(Listed entries)
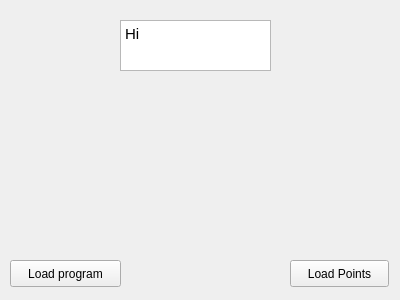
Before: the Qt Designer form src/rqt_mypkg/MyPlugin.ui in biellls/rqt_arm_control_py, drawn with Qt 5.
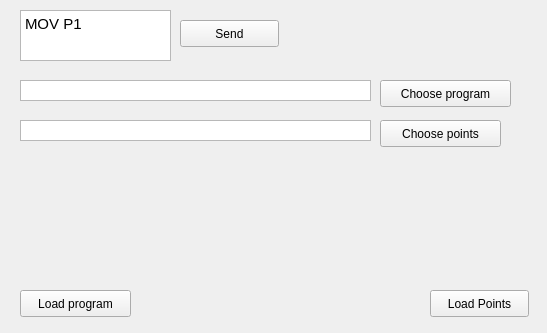
After: the same form once the commit is applied.

Commit message: Interface finished

The edit to the form file:
```diff
--- a/src/rqt_mypkg/MyPlugin.ui
+++ b/src/rqt_mypkg/MyPlugin.ui
@@ -6,8 +6,8 @@
    <rect>
     <x>0</x>
     <y>0</y>
-    <width>400</width>
-    <height>300</height>
+    <width>547</width>
+    <height>333</height>
    </rect>
   </property>
   <property name="windowTitle">
@@ -16,8 +16,8 @@
   <widget class="QPushButton" name="loadProgramButton">
    <property name="geometry">
     <rect>
-     <x>10</x>
-     <y>260</y>
+     <x>20</x>
+     <y>290</y>
      <width>111</width>
      <height>27</height>
     </rect>
@@ -29,8 +29,8 @@
   <widget class="QPushButton" name="loadPointsButton">
    <property name="geometry">
     <rect>
-     <x>290</x>
-     <y>260</y>
+     <x>430</x>
+     <y>290</y>
      <width>99</width>
      <height>27</height>
     </rect>
@@ -42,8 +42,8 @@
   <widget class="QTextEdit" name="textEdit">
    <property name="geometry">
     <rect>
-     <x>120</x>
-     <y>20</y>
+     <x>20</x>
+     <y>10</y>
      <width>151</width>
      <height>51</height>
     </rect>
@@ -53,7 +53,78 @@
 &lt;html&gt;&lt;head&gt;&lt;meta name=&quot;qrichtext&quot; content=&quot;1&quot; /&gt;&lt;style type=&quot;text/css&quot;&gt;
 p, li { white-space: pre-wrap; }
 &lt;/style&gt;&lt;/head&gt;&lt;body style=&quot; font-family:'Ubuntu'; font-size:11pt; font-weight:400; font-style:normal;&quot;&gt;
-&lt;p style=&quot; margin-top:0px; margin-bottom:0px; margin-left:0px; margin-right:0px; -qt-block-indent:0; text-indent:0px;&quot;&gt;Hi&lt;/p&gt;&lt;/body&gt;&lt;/html&gt;</string>
+&lt;p style=&quot; margin-top:0px; margin-bottom:0px; margin-left:0px; margin-right:0px; -qt-block-indent:0; text-indent:0px;&quot;&gt;MOV P1&lt;/p&gt;&lt;/body&gt;&lt;/html&gt;</string>
+   </property>
+  </widget>
+  <widget class="QPushButton" name="sendButton">
+   <property name="geometry">
+    <rect>
+     <x>180</x>
+     <y>20</y>
+     <width>99</width>
+     <height>27</height>
+    </rect>
+   </property>
+   <property name="text">
+    <string>Send</string>
+   </property>
+  </widget>
+  <widget class="QPushButton" name="chooseProgramButton">
+   <property name="geometry">
+    <rect>
+     <x>380</x>
+     <y>80</y>
+     <width>131</width>
+     <height>27</height>
+    </rect>
+   </property>
+   <property name="text">
+    <string>Choose program</string>
+   </property>
+  </widget>
+  <widget class="QPushButton" name="choosePointsButton">
+   <property name="geometry">
+    <rect>
+     <x>380</x>
+     <y>120</y>
+     <width>121</width>
+     <height>27</height>
+    </rect>
+   </property>
+   <property name="text">
+    <string>Choose points</string>
+   </property>
+  </widget>
+  <widget class="QTextEdit" name="programPathTextEdit">
+   <property name="geometry">
+    <rect>
+     <x>20</x>
+     <y>80</y>
+     <width>351</width>
+     <height>21</height>
+    </rect>
+   </property>
+   <property name="verticalScrollBarPolicy">
+    <enum>Qt::ScrollBarAlwaysOff</enum>
+   </property>
+   <property name="horizontalScrollBarPolicy">
+    <enum>Qt::ScrollBarAlwaysOff</enum>
+   </property>
+  </widget>
+  <widget class="QTextEdit" name="pointsPathTextEdit">
+   <property name="geometry">
+    <rect>
+     <x>20</x>
+     <y>120</y>
+     <width>351</width>
+     <height>21</height>
+    </rect>
+   </property>
+   <property name="verticalScrollBarPolicy">
+    <enum>Qt::ScrollBarAlwaysOff</enum>
+   </property>
+   <property name="horizontalScrollBarPolicy">
+    <enum>Qt::ScrollBarAlwaysOff</enum>
    </property>
   </widget>
  </widget>
```
The commit also changes 4 other files.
(End Listed entries)
**Requirement**. Write only the number of lines in the material above where the string "class" occurs.

**Task result**. 8